**Task goal:** Locate every line in the records below that holds the word "والتنفيذ" and return each one.

**Information shown:**
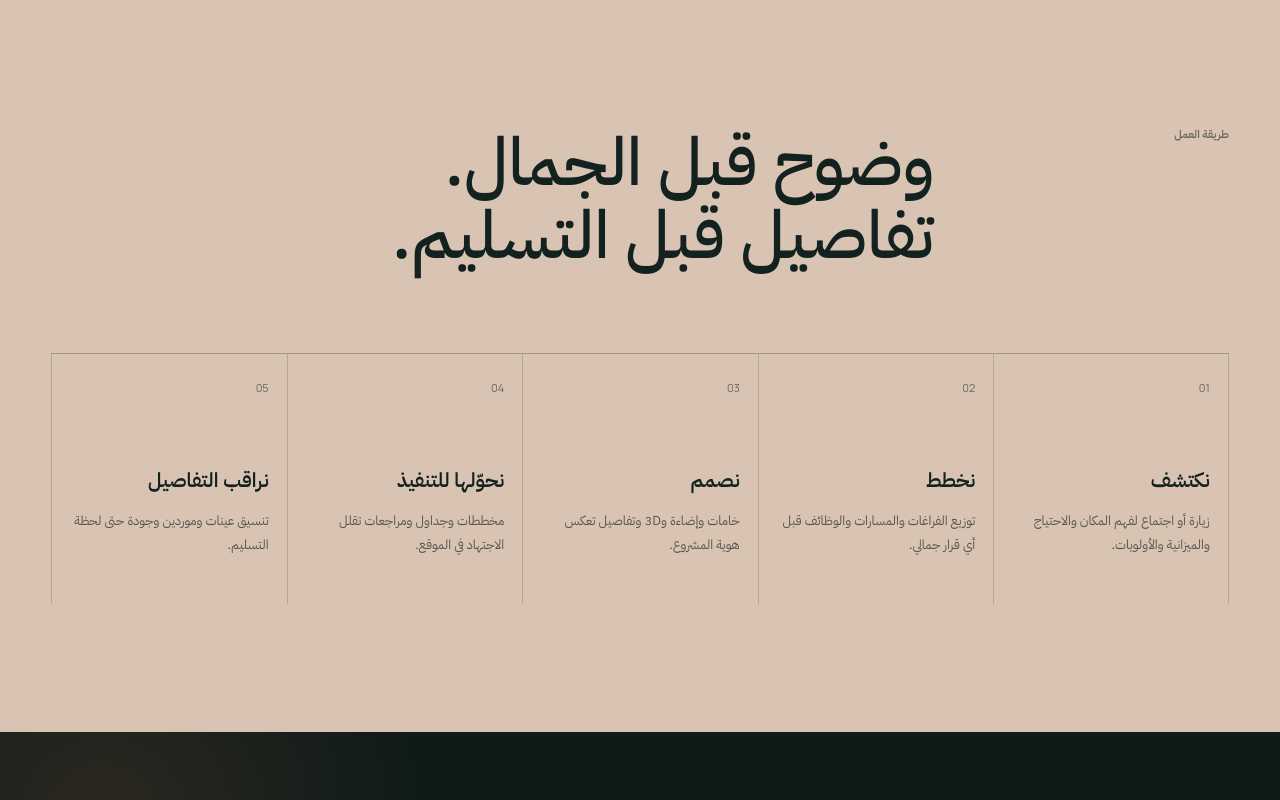
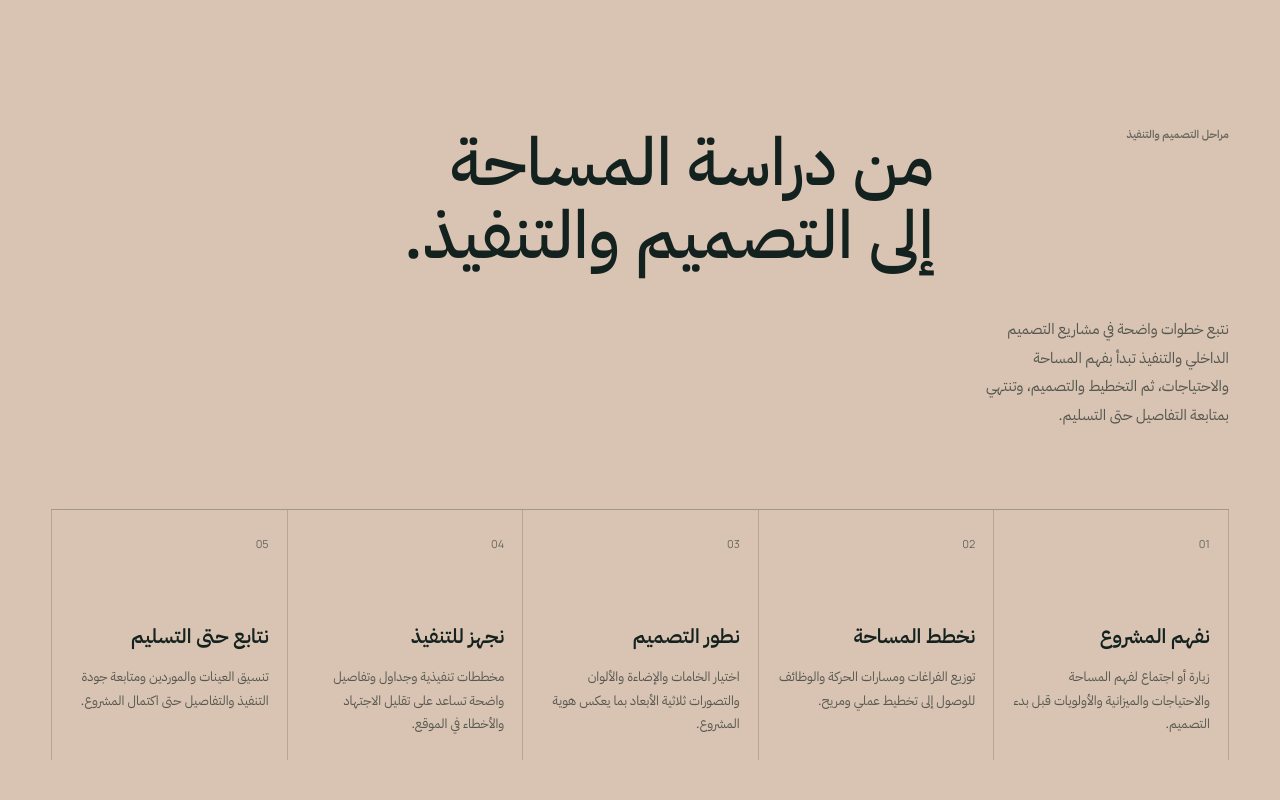
Before and after one commit to yahiashahin65/ruqi, a Next.js app: page / in a window 1280 px wide. Shown: the part 2820-3620 px from the top of the page. Built offline with nearby package versions, Linux system fonts and the light colour scheme; no server answers.

Commit message:
Update process steps and section titles in ProcessStrip

```diff
--- a/src/components/ProcessStrip.tsx
+++ b/src/components/ProcessStrip.tsx
@@ -1,33 +1,75 @@
 const steps = [
-  ["01", "نكتشف", "زيارة أو اجتماع لفهم المكان والاحتياج والميزانية والأولويات."],
-  ["02", "نخطط", "توزيع الفراغات والمسارات والوظائف قبل أي قرار جمالي."],
-  ["03", "نصمم", "خامات وإضاءة و3D وتفاصيل تعكس هوية المشروع."],
-  ["04", "نحوّلها للتنفيذ", "مخططات وجداول ومراجعات تقلل الاجتهاد في الموقع."],
-  ["05", "نراقب التفاصيل", "تنسيق عينات وموردين وجودة حتى لحظة التسليم."]
+  [
+    "01",
+    "نفهم المشروع",
+    "زيارة أو اجتماع لفهم المساحة والاحتياجات والميزانية والأولويات قبل بدء التصميم."
+  ],
+  [
+    "02",
+    "نخطط المساحة",
+    "توزيع الفراغات ومسارات الحركة والوظائف للوصول إلى تخطيط عملي ومريح."
+  ],
+  [
+    "03",
+    "نطور التصميم",
+    "اختيار الخامات والإضاءة والألوان والتصورات ثلاثية الأبعاد بما يعكس هوية المشروع."
+  ],
+  [
+    "04",
+    "نجهز للتنفيذ",
+    "مخططات تنفيذية وجداول وتفاصيل واضحة تساعد على تقليل الاجتهاد والأخطاء في الموقع."
+  ],
+  [
+    "05",
+    "نتابع حتى التسليم",
+    "تنسيق العينات والموردين ومتابعة جودة التنفيذ والتفاصيل حتى اكتمال المشروع."
+  ]
 ];
 
 export function ProcessStrip() {
   return (
-    <section className="process-strip">
+    <section
+      className="process-strip"
+      aria-labelledby="process-strip-title"
+    >
       <div className="shell">
-        <div className="process-strip__intro" data-reveal>
-          <p className="eyebrow">طريقة العمل</p>
+        <div
+          className="process-strip__intro"
+          data-reveal
+        >
+          <p className="eyebrow">
+            مراحل التصميم والتنفيذ
+          </p>
 
-          <h2>
-            وضوح قبل الجمال.
+          <h2 id="process-strip-title">
+            من دراسة المساحة
             <br />
-            تفاصيل قبل التسليم.
+            إلى التصميم والتنفيذ.
           </h2>
+
+          <p className="section-heading__text">
+            نتبع خطوات واضحة في مشاريع التصميم الداخلي
+            والتنفيذ تبدأ بفهم المساحة والاحتياجات،
+            ثم التخطيط والتصميم، وتنتهي بمتابعة التفاصيل
+            حتى التسليم.
+          </p>
         </div>
 
         <div className="process-strip__steps">
-          {steps.map(([number, title, text]) => (
-            <article key={number} data-reveal>
-              <span>{number}</span>
-              <h3>{title}</h3>
-              <p>{text}</p>
-            </article>
-          ))}
+          {steps.map(
+            ([number, title, text]) => (
+              <article
+                key={number}
+                data-reveal
+              >
+                <span>{number}</span>
+
+                <h3>{title}</h3>
+
+                <p>{text}</p>
+              </article>
+            )
+          )}
         </div>
       </div>
     </section>
```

**Answer below:**
+            مراحل التصميم والتنفيذ
+            إلى التصميم والتنفيذ.
+            والتنفيذ تبدأ بفهم المساحة والاحتياجات،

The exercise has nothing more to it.